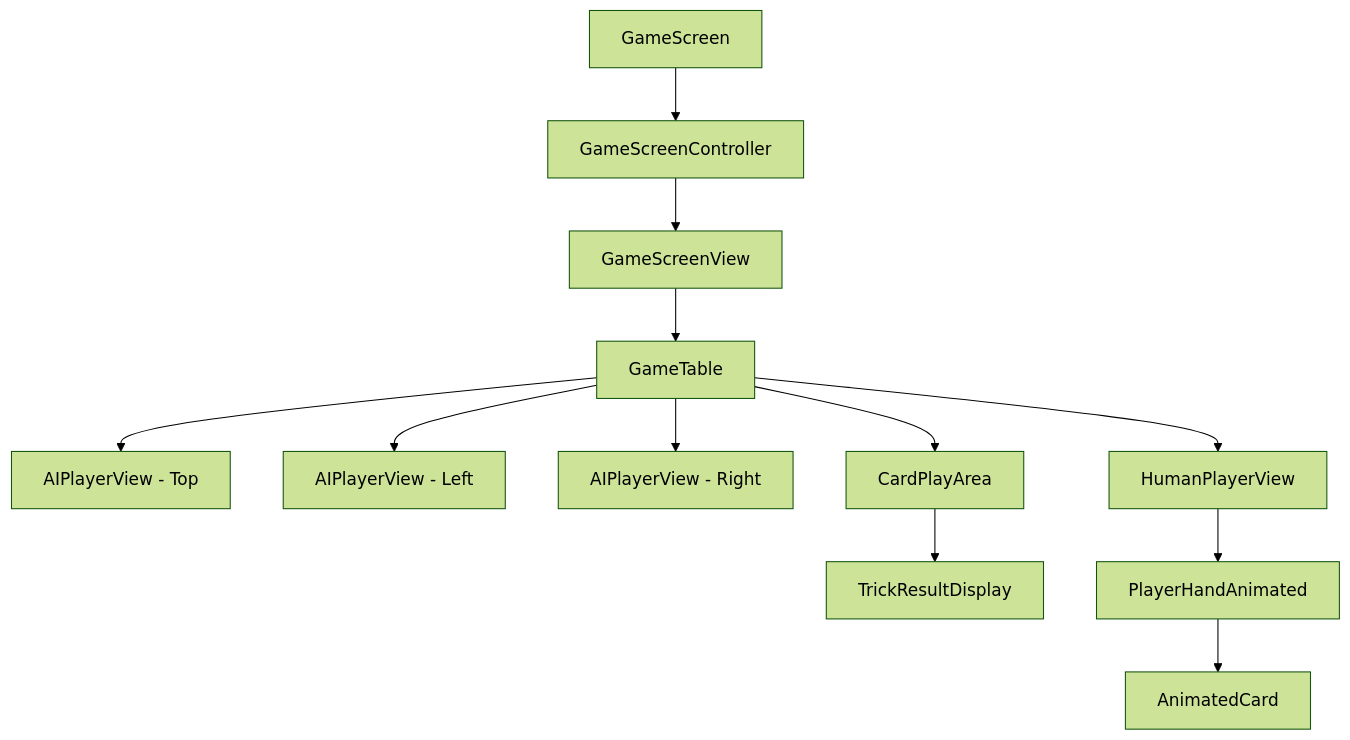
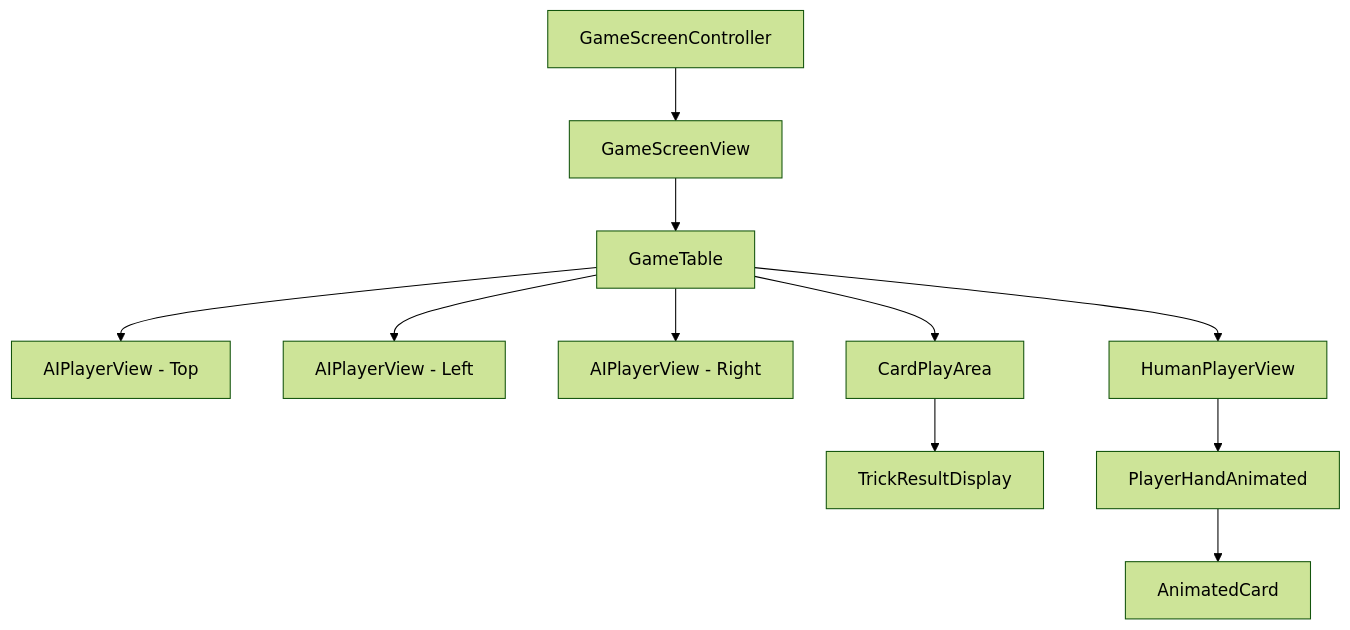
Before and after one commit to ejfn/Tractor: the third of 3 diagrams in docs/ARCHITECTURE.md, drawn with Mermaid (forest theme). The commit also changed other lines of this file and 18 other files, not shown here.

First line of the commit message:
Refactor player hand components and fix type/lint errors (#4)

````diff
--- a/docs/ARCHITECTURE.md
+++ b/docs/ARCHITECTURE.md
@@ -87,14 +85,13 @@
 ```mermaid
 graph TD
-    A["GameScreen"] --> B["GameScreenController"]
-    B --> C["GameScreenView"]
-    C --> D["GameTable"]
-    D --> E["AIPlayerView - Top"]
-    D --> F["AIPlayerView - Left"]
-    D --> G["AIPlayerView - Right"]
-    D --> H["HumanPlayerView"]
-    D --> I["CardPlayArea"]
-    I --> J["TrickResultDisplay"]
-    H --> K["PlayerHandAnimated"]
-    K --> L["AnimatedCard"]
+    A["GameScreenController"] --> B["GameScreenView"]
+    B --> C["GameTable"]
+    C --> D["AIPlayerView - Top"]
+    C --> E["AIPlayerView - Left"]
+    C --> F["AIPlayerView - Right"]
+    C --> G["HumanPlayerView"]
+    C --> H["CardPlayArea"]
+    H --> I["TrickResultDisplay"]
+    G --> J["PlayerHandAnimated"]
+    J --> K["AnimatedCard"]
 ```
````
***
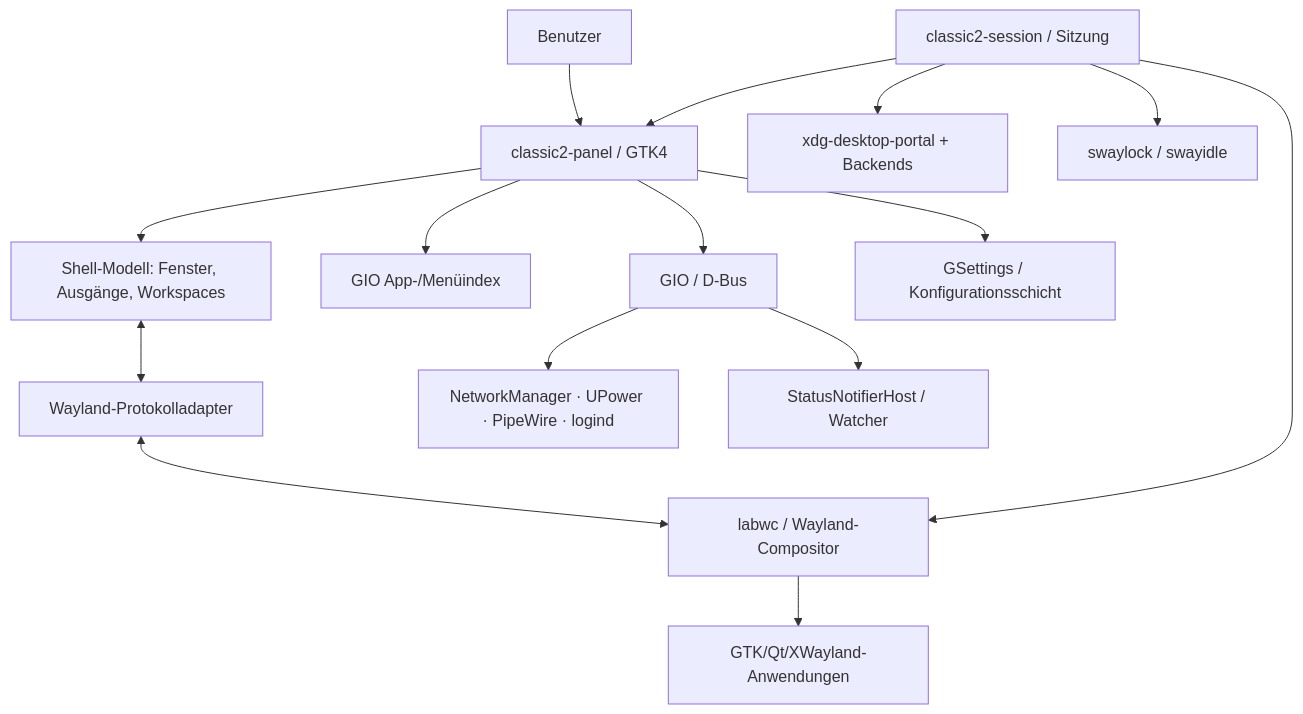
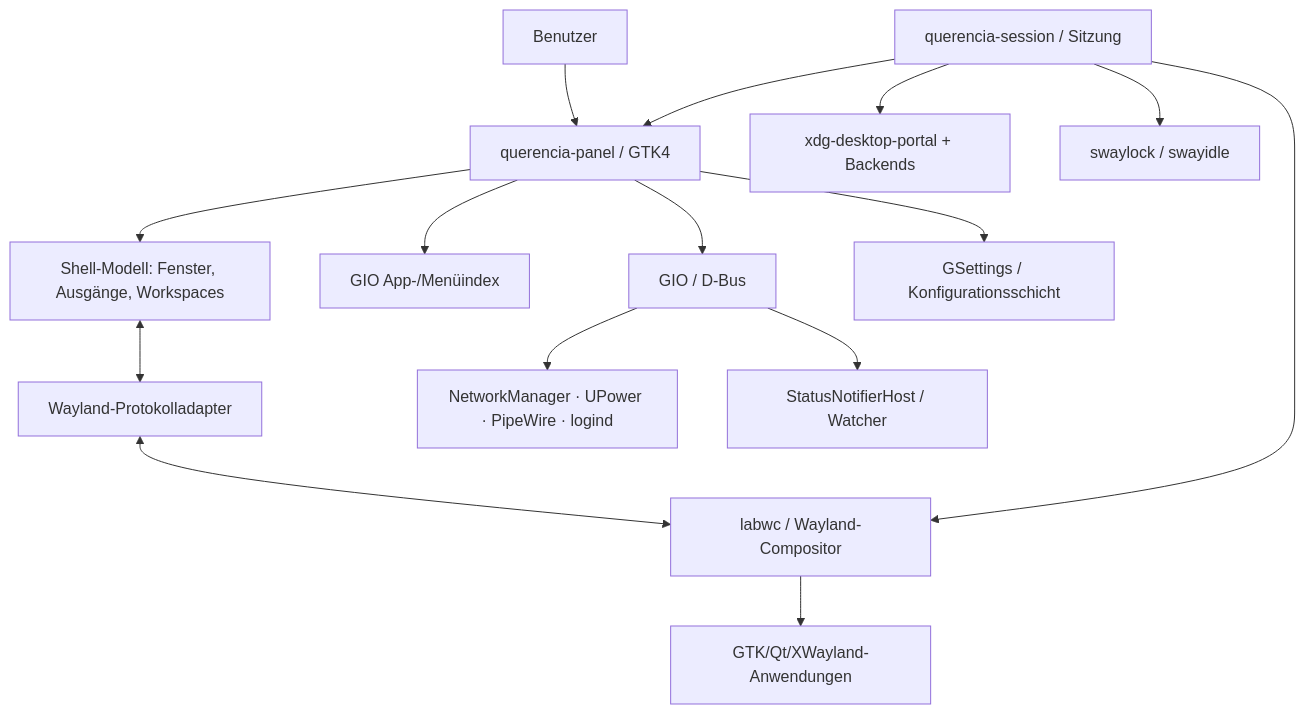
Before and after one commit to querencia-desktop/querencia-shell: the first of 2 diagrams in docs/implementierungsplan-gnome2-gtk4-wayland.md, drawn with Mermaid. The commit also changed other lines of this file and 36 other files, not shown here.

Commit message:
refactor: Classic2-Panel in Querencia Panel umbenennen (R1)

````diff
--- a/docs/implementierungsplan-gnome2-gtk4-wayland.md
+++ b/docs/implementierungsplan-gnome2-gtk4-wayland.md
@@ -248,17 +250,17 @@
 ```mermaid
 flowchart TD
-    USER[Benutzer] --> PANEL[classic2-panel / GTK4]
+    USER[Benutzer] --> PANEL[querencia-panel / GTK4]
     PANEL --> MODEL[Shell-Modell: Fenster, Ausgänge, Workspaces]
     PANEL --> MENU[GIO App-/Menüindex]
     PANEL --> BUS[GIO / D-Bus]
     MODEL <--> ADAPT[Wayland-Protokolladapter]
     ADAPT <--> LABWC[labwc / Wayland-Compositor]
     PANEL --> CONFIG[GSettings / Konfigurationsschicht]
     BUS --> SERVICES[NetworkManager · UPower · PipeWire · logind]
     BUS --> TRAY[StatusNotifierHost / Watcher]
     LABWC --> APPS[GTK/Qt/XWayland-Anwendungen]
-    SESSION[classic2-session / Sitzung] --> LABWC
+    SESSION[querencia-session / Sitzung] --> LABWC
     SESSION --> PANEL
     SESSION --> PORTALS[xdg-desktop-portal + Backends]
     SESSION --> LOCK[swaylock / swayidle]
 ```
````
***
- What this task involves
Scan the entries for lines with the string "LABWC". Report only how many there are.

- Answer
4